>>>>> "W" == Wai-Sun Chia <waisun.chia / compaq.com> writes:

W> 1. What's the diff between rb_iv_set() and rb_ivar_set()? When do you 
W> use either of them?

 rb_iv_set() is just defined as

   VALUE
   rb_iv_set(obj, name, val)
       VALUE obj;
       const char *name;
       VALUE val;
   {
       ID id = rb_intern(name);
   
       return rb_ivar_set(obj, id, val);
   }

 This mean that rb_ivar_set(obj, rb_intern("foo"), Qnil) is the same than
 rb_iv_set(obj, "foo", Qnil).

 In some case, it's more pratical to define a global ID and then call
 rb_ivar_set() rather than calling rb_iv_set() with a string.


W> 2. When you use:
W> 	VALUE Foo = Data_Wrap_Struct(cFooClass, 0, NULL, data);

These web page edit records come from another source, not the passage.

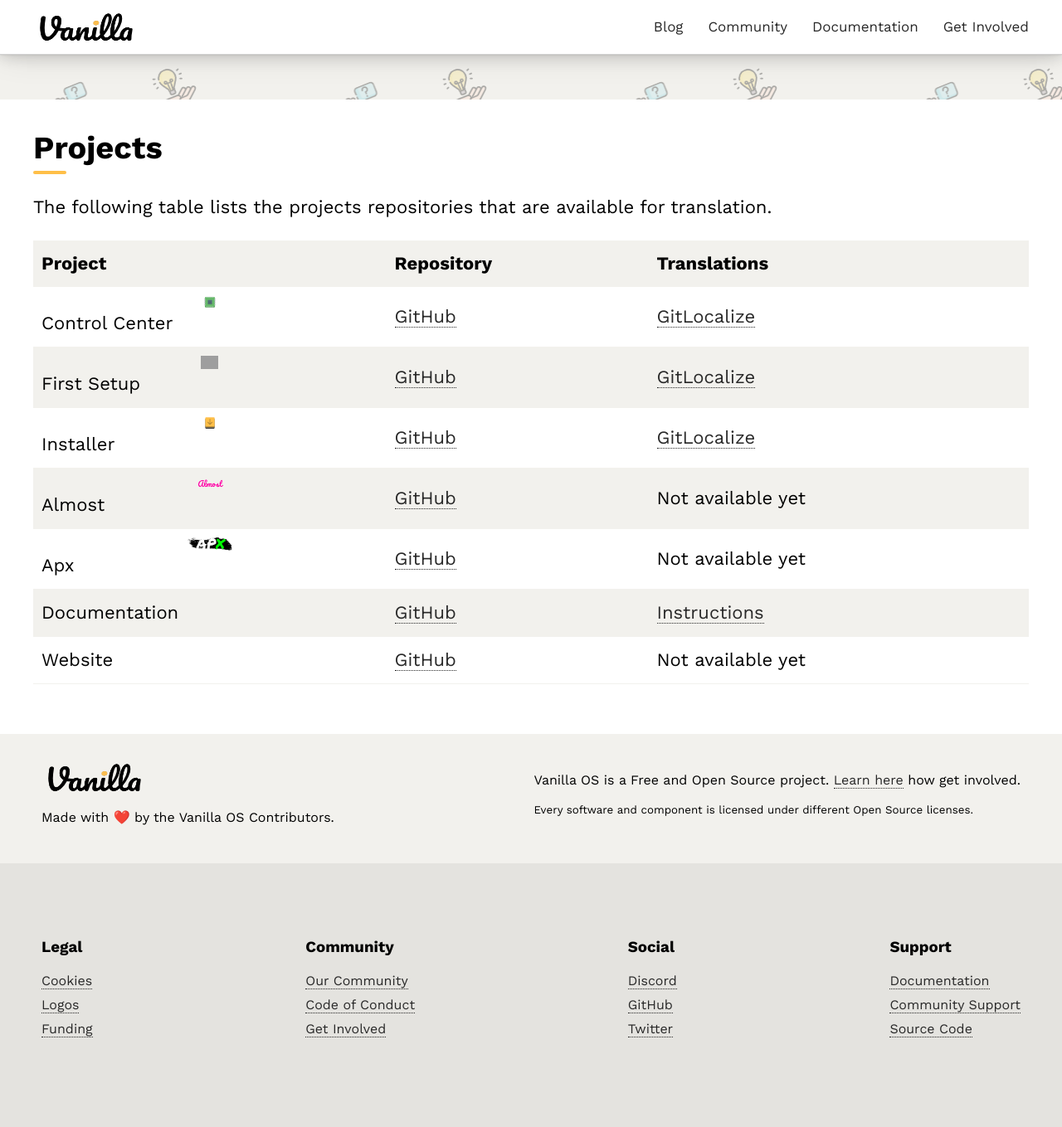
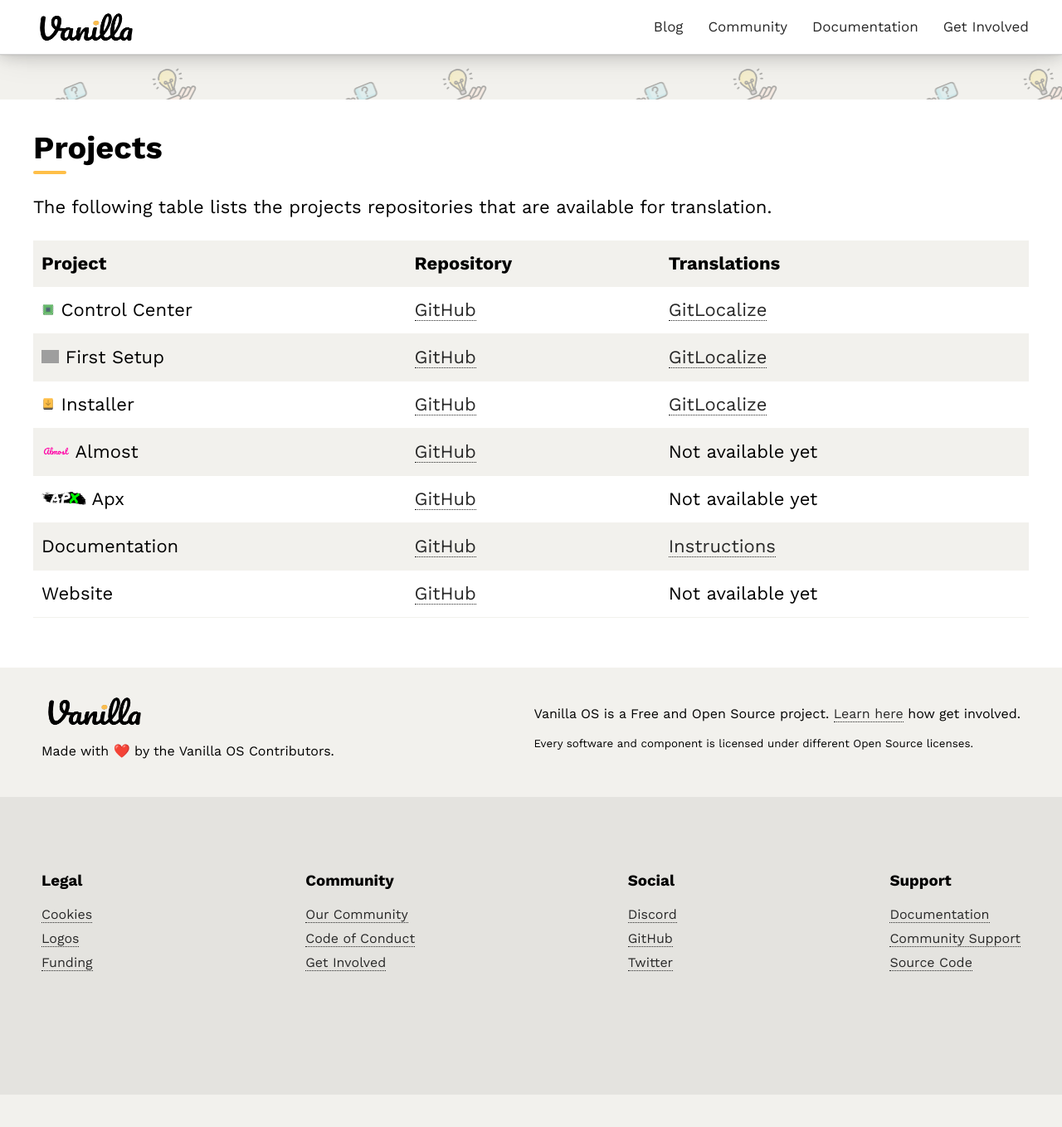
Before and after one commit to Vanilla-OS/website, a Jekyll site: the page built from translate.md, in a window 1280 px wide and 1400 px high, scrolled down 290 px. Shown: the top 1359 px of the window at 83% size. Built offline with Jekyll 4.4.1, drawn with Linux system fonts in a browser that asks for light colours; after the commit the page ends 1610 px from its top, so only the background shows below that; grey boxes are pictures that could not be loaded.

Commit message:
fix image alignment in table

```diff
--- a/assets/css/style.css
+++ b/assets/css/style.css
@@ -705,6 +705,10 @@
     margin: 10px 0;
 }
 
+.article-wrapper td img {
+    display: initial;
+}
+
 .article-wrapper h1 {
     font-size: 48px;
 }
```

 No, Data_Wrap_Struct just allocate an object with the type T_DATA, the
 class cFooClass and associate the free and mark function with it.

 Because generally the last parameter (data in your example) is a pointer
 on a struct, it's not a good idea to give it NULL as the free function
 (like in your example) otherwise you'll have some memory leak in your
 extension. 

W> Does Ruby automatically invoke the .new constructor of FooClass? Which 
W> in turn invokes the .initialize method too?

 Data_Wrap_Struct is generally used *by* the ::new constructor of FooClass.

 If you want to call #initialize, you must make a call to
 rb_obj_call_init() after Data_Wrap_Struct


W> p.s. Do you ever sleep? ;-)

 Hey, I'm in France :-)

pigeon% date
Wed Jul 18 17:08:21 CEST 2001
pigeon% 


Guy Decoux